Members of the Wake County Board of Commissioners seemed pretty pleased Monday with the report from the Sustainability Task Force. That is until Chair Paul Coble recommended that along with their endorsement, members should create a personal property rights council to make sure the recommendations don’t infringe on anyone’s rights.
“Given the choice between collectivism and individualism, we’d far rather err on the side of the Constitution and personal property rights before we err on the side of collectivism,” Coble said.
The suggestion garnered applause from an unusually large audience for an afternoon work session, leading Commissioner Betty Lou Ward to ask if Coble filled the room with his supporters. Coble, a Republican, is running for the13th district congressional seat now held by Democrat Brad Miller.
Commissioner Phil Matthews showed his support for Coble’s recommendation, saying that other municipalities have been adopting standards that will be discussed during the United Nations Conference on Sustainable Development.
He said that commissions need to do what’s best for the county and its residents, “Not having a worldwide agenda coming down here and telling what we need to do and stomp on people’s rights.”
Commissioner Ervin Portman said the recommendation is based on a conspiracy theory that isn’t based in fact.
“I would ask Commissioner Matthews to tell me what specific sections of this report you find are contrary to the Constitution,” he said. “Give me anything.”
Portman said he was in favor of personal property rights, but called the council a “cockamamie” idea.
“I don’t know what it has to do with the Sustainability Task Force!” he said.
Commissioner Tony Gurley said he was in agreement with starting the council. He added there is nothing wrong with having an advisory group look at proposed rulings so that details don’t slip by unnoticed.

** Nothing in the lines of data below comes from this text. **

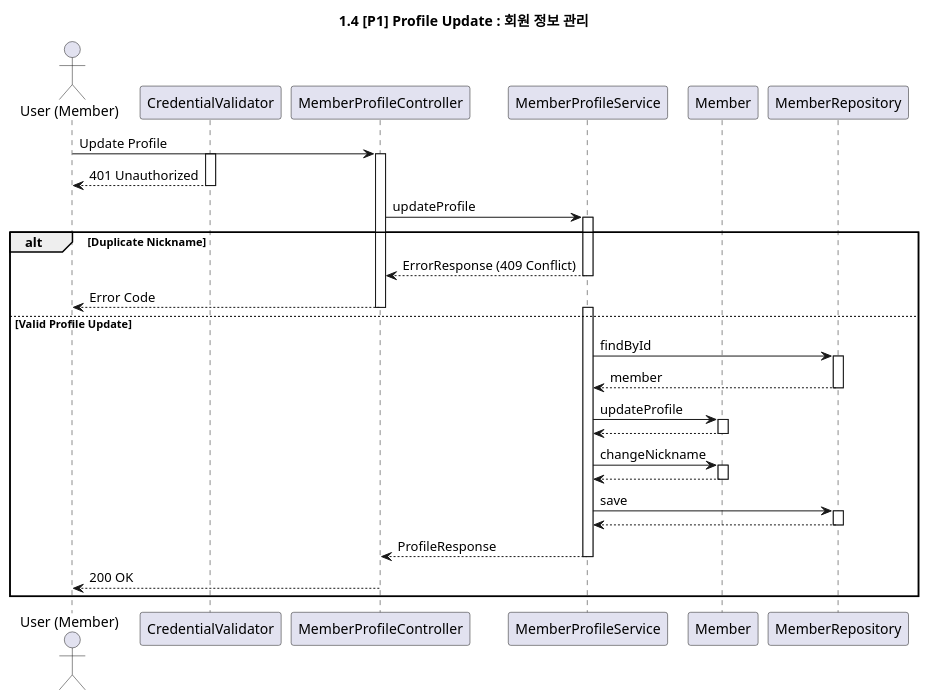
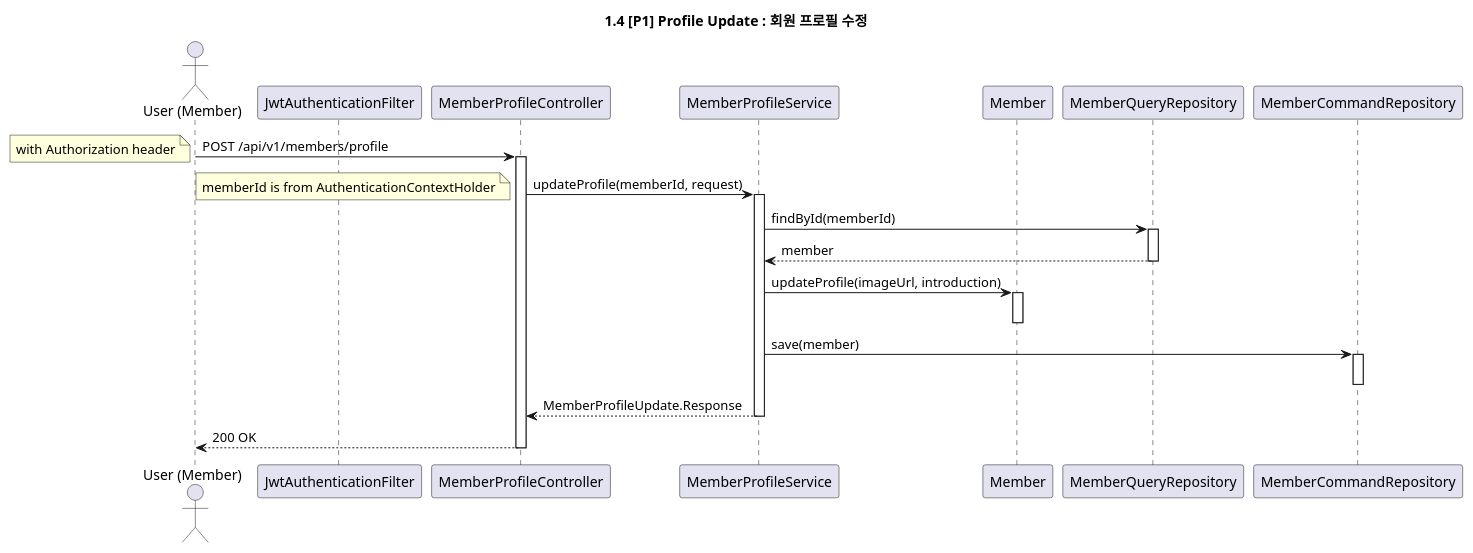
The diagram in docs/sequences/1.4_profile_update.puml (f-lab-edu/learning-manager), drawn with PlantUML before and after one commit. The commit also changed 49 other files, not shown here.

```diff
--- a/docs/sequences/1.4_profile_update.puml
+++ b/docs/sequences/1.4_profile_update.puml
@@ -1,56 +1,40 @@
 @startuml
 
-title 1.4 [P1] Profile Update : 회원 정보 관리
+title 1.4 [P1] Profile Update : 회원 프로필 수정
 
 actor "User (Member)" as User
-participant "CredentialValidator" as Validator
+participant "JwtAuthenticationFilter" as Filter
 participant "MemberProfileController" as Controller
 participant "MemberProfileService" as AppService
 participant "Member" as MemberDomain
-participant "MemberRepository" as Repository
+participant "MemberQueryRepository" as QueryRepo
+participant "MemberCommandRepository" as CommandRepo
 
-User -> Controller: Update Profile
-activate Validator
+User -> Controller: POST /api/v1/members/profile
+note left: with Authorization header
 activate Controller
-Validator --> User: 401 Unauthorized
-deactivate Validator
 
-Controller -> AppService: updateProfile
+Controller -> AppService: updateProfile(memberId, request)
+note left: memberId is from AuthenticationContextHolder
+activate AppService
 
-alt Duplicate Nickname
-    activate AppService
-    AppService --> Controller: ErrorResponse (409 Conflict)
-    deactivate AppService
-    Controller --> User: Error Code
-    deactivate Controller
-else Valid Profile Update
-    activate AppService
-    AppService -> Repository: findById
-    activate Repository
-    Repository --> AppService: member
-deactivate Repository
+AppService -> QueryRepo: findById(memberId)
+activate QueryRepo
+QueryRepo --> AppService: member
+deactivate QueryRepo
 
-AppService -> MemberDomain: updateProfile
+AppService -> MemberDomain: updateProfile(imageUrl, introduction)
 activate MemberDomain
-MemberDomain --> AppService
 deactivate MemberDomain
 
-AppService -> MemberDomain: changeNickname
-activate MemberDomain
-MemberDomain --> AppService
-deactivate MemberDomain
+AppService -> CommandRepo: save(member)
+activate CommandRepo
+deactivate CommandRepo
 
-AppService -> Repository: save
-activate Repository
-Repository --> AppService
-deactivate Repository
-
-AppService --> Controller: ProfileResponse
+AppService --> Controller: MemberProfileUpdate.Response
 deactivate AppService
-
 
 Controller --> User: 200 OK
 deactivate Controller
 
-end
 @enduml
```
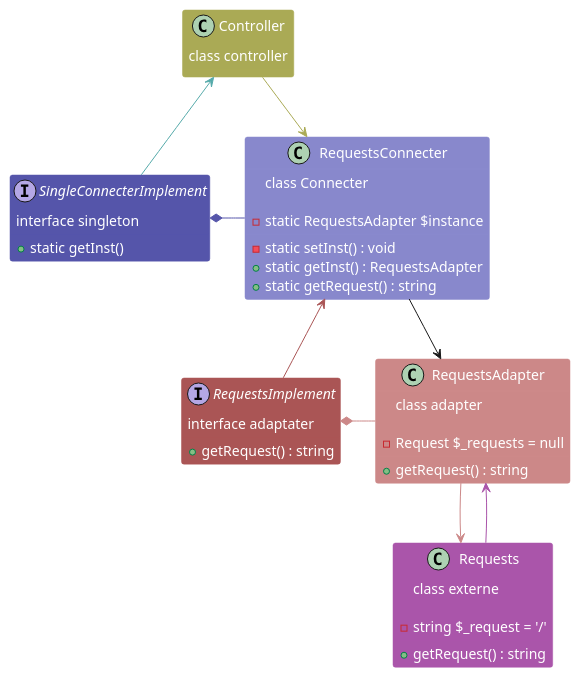
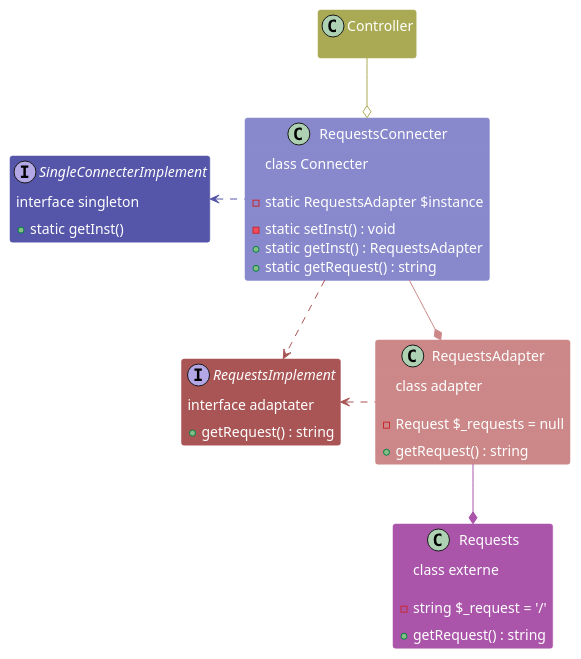
The diagram in diagrammesUml/RequestsRelation.puml (ohabille/maincore), drawn with PlantUML before and after one commit. The commit also changed 8 other files, not shown here.

Commit message:
Diagrammes WIP 16/05/2021

```diff
--- a/diagrammesUml/RequestsRelation.puml
+++ b/diagrammesUml/RequestsRelation.puml
@@ -1,50 +1,46 @@
 @startuml
 
-class Controller #AA5;line:AA5;text:white {
-    class controller
-}
+class Controller #AA5;line:AA5;text:white
 
 interface SingleConnecterImplement #55A;line:55A;text:white {
     interface singleton
 
     +static getInst()
 }
-Controller <== SingleConnecterImplement #line:5AA;
 
 class RequestsConnecter #88C;line:88C;text:white {
     class Connecter
 
     -static RequestsAdapter $instance
     -static setInst() : void
     +static getInst() : RequestsAdapter
     +static getRequest() : string
 }
-Controller ==> RequestsConnecter #line:AA5;
-SingleConnecterImplement *= RequestsConnecter #line:55A;
+SingleConnecterImplement <. RequestsConnecter #line:55A;
+Controller ==o RequestsConnecter #line:AA5;
 
 interface RequestsImplement #A55;line:A55;text:white {
     interface adaptater
 
     +getRequest() : string
 }
-RequestsConnecter <== RequestsImplement #line:A55;
+RequestsConnecter ..> RequestsImplement #line:A55;
 
 class RequestsAdapter #C88;line:C88;text:white {
     class adapter
 
     -Request $_requests = null
     +getRequest() : string
 }
-RequestsImplement *= RequestsAdapter #line:C88;
-RequestsConnecter ==> RequestsAdapter
+RequestsImplement <. RequestsAdapter #line:A55;
+RequestsConnecter ==* RequestsAdapter #line:C88;
 
 class Requests #A5A;line:A5A;text:white {
     class externe
 
     -string $_request = '/'
     +getRequest() : string
 }
-RequestsAdapter ==> Requests #line:C88;
-RequestsAdapter <== Requests #line:A5A;
+RequestsAdapter ==* Requests #line:A5A;
 
 @enduml
```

“Do you actually think people are trying to slide something by you?” Ward asked, telling him if that was the case, he should be speaking up.
The Sustainability Task Force was created in 2009 and appointed by the commission. The group’s report outlined more than 60 recommendations that would help the county continue to meet its sustainability goals.
County officials have already made changes that have had an environmental and financial benefit. Officials called most of the changes common sense, like installing low-flow toilets, using energy-efficient light bulbs and using durable building materials for new construction projects.
Staff said that many of the county’s new buildings meet most of LEED certification requirements, but have not gone through the formal application process.
Some of the recommendations include:
- Energy audits for county and public school facilities
- Attract energy-related technology companies to Wake County
- Remove impediments to voluntary implementation of water efficiency, water conservation and water reclamation/reuse
- Divert high-volume waste materials from landfills
- Generate power from methane gas produced at landfills
- Investigate next generation waste management systems
Commissioners will vote whether to endorse the recommendations during their next meeting Feb. 20.